▶ [Task requirements] Among the entries, find the lines with the string "module" and report them.

══════════════════════════════

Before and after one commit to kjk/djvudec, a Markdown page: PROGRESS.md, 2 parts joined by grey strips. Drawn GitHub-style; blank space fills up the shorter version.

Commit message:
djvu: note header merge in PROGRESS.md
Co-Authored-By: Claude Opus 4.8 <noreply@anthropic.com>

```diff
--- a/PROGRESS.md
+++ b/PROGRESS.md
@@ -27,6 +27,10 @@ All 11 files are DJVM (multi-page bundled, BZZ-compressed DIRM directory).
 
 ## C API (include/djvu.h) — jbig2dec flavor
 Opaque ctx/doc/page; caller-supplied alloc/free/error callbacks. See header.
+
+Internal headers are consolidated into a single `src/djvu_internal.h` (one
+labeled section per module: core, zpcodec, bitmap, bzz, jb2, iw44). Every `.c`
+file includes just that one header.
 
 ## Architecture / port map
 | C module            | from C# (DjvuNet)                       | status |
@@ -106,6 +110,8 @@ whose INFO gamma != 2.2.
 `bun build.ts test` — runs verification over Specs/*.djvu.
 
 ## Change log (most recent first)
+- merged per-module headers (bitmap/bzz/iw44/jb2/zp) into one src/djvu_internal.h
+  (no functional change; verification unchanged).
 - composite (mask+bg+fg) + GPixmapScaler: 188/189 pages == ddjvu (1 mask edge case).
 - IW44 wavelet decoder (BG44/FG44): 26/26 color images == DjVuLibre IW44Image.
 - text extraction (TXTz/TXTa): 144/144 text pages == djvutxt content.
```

══════════════════════════════

▶ [Result below]
+labeled section per module: core, zpcodec, bitmap, bzz, jb2, iw44). Every `.c`
 | C module            | from C# (DjvuNet)                       | status |
+- merged per-module headers (bitmap/bzz/iw44/jb2/zp) into one src/djvu_internal.h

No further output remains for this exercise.